PROBLEM DESCRIPTION: Show every line of the data that includes the word "README".

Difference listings
((

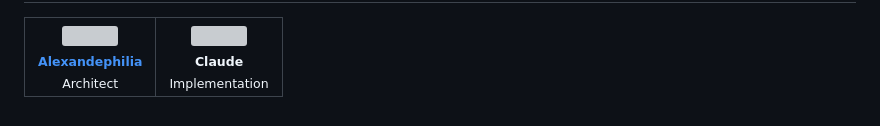
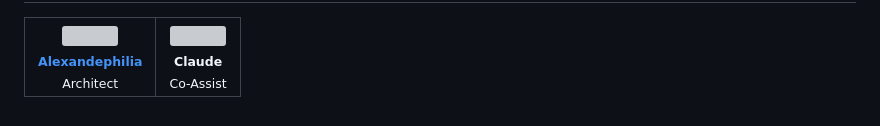
Before and after one commit to alexandephilia/Garry-Alexander-Time-Recording-System-, a Markdown page: README.md, the part around the change. Drawn GitHub-style; grey boxes are pictures that could not be loaded.

```diff
--- a/README.md
+++ b/README.md
@@ -484,7 +484,7 @@ This runs a comprehensive suite covering:
     <td align="center" valign="top">
       <img src="https://matthiasroder.com/content/images/2026/01/Claude.png" width="100px;" height="100px;" style="border-radius: 30%;" alt=""/><br />
       <sub><b>Claude</b></sub><br />
-      <sub>Implementation</sub>
+      <sub>Co-Assist</sub>
     </td>
   </tr>
 </table>
```
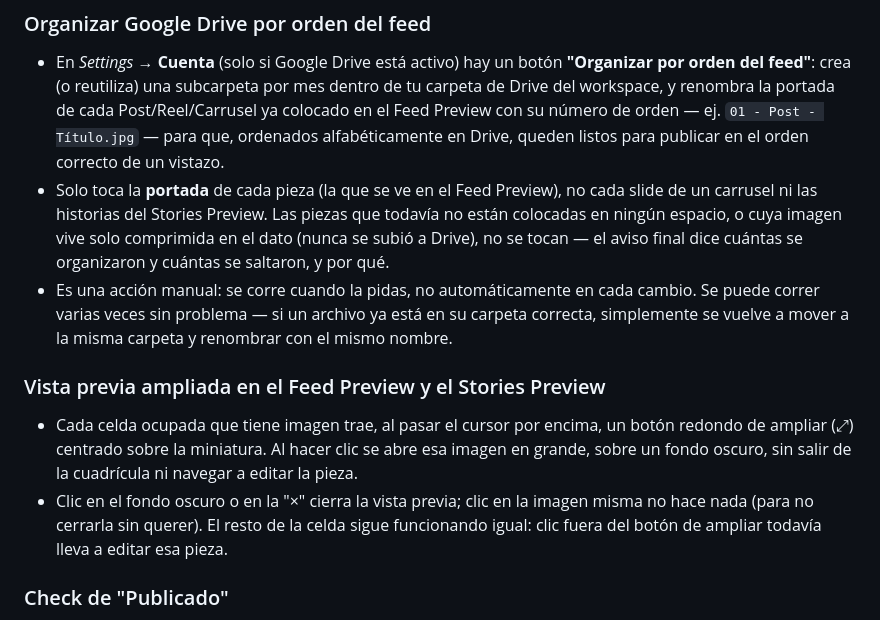
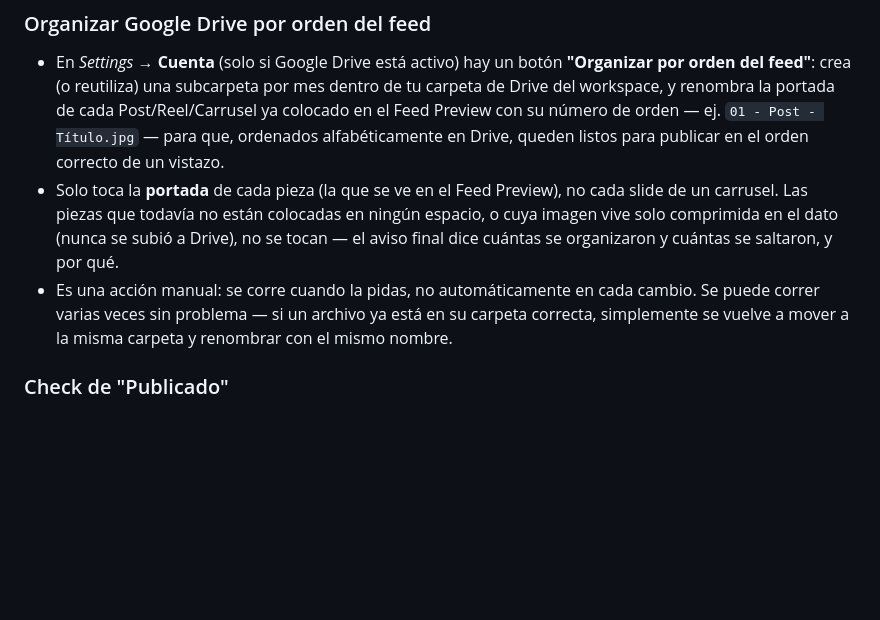
Before and after one commit to escueladigitalusa-a11y/MIla-proyecto, a Markdown page: README.md, the part around one of its changes. Rendered like a GitHub page; blank space fills up the shorter version.

```diff
--- a/README.md
+++ b/README.md
@@ -219,22 +228,13 @@ autorización.
   para que, ordenados alfabéticamente en Drive, queden listos para publicar en el orden
   correcto de un vistazo.
 - Solo toca la **portada** de cada pieza (la que se ve en el Feed Preview), no cada slide
-  de un carrusel ni las historias del Stories Preview. Las piezas que todavía no están
+  de un carrusel. Las piezas que todavía no están
   colocadas en ningún espacio, o cuya imagen vive solo comprimida en el dato (nunca se
   subió a Drive), no se tocan — el aviso final dice cuántas se organizaron y cuántas se
   saltaron, y por qué.
 - Es una acción manual: se corre cuando la pidas, no automáticamente en cada cambio. Se
   puede correr varias veces sin problema — si un archivo ya está en su carpeta correcta,
   simplemente se vuelve a mover a la misma carpeta y renombrar con el mismo nombre.
-
-### Vista previa ampliada en el Feed Preview y el Stories Preview
-- Cada celda ocupada que tiene imagen trae, al pasar el cursor por encima, un botón
-  redondo de ampliar (⤢) centrado sobre la miniatura. Al hacer clic se abre esa imagen
-  en grande, sobre un fondo oscuro, sin salir de la cuadrícula ni navegar a editar la
-  pieza.
-- Clic en el fondo oscuro o en la "×" cierra la vista previa; clic en la imagen misma no
-  hace nada (para no cerrarla sin querer). El resto de la celda sigue funcionando igual:
-  clic fuera del botón de ampliar todavía lleva a editar esa pieza.
 
 ### Check de "Publicado"
 - Además del check de revisión, todos los formatos (Posts, Reels, Carruseles e Historias)
```
Also changed, not shown: other parts of README.md (+24 -37 lines), CLAUDE.md (added, +216 -0 lines).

))

THE ANSWER:
Before and after one commit to alexandephilia/Garry-Alexander-Time-Recording-System-, a Markdown page: README.md, the part around the change. Drawn GitHub-style; grey boxes are pictures that could not be loaded.
--- a/README.md
+++ b/README.md
Before and after one commit to escueladigitalusa-a11y/MIla-proyecto, a Markdown page: README.md, the part around one of its changes. Rendered like a GitHub page; blank space fills up the shorter version.
--- a/README.md
+++ b/README.md
Also changed, not shown: other parts of README.md (+24 -37 lines), CLAUDE.md (added, +216 -0 lines).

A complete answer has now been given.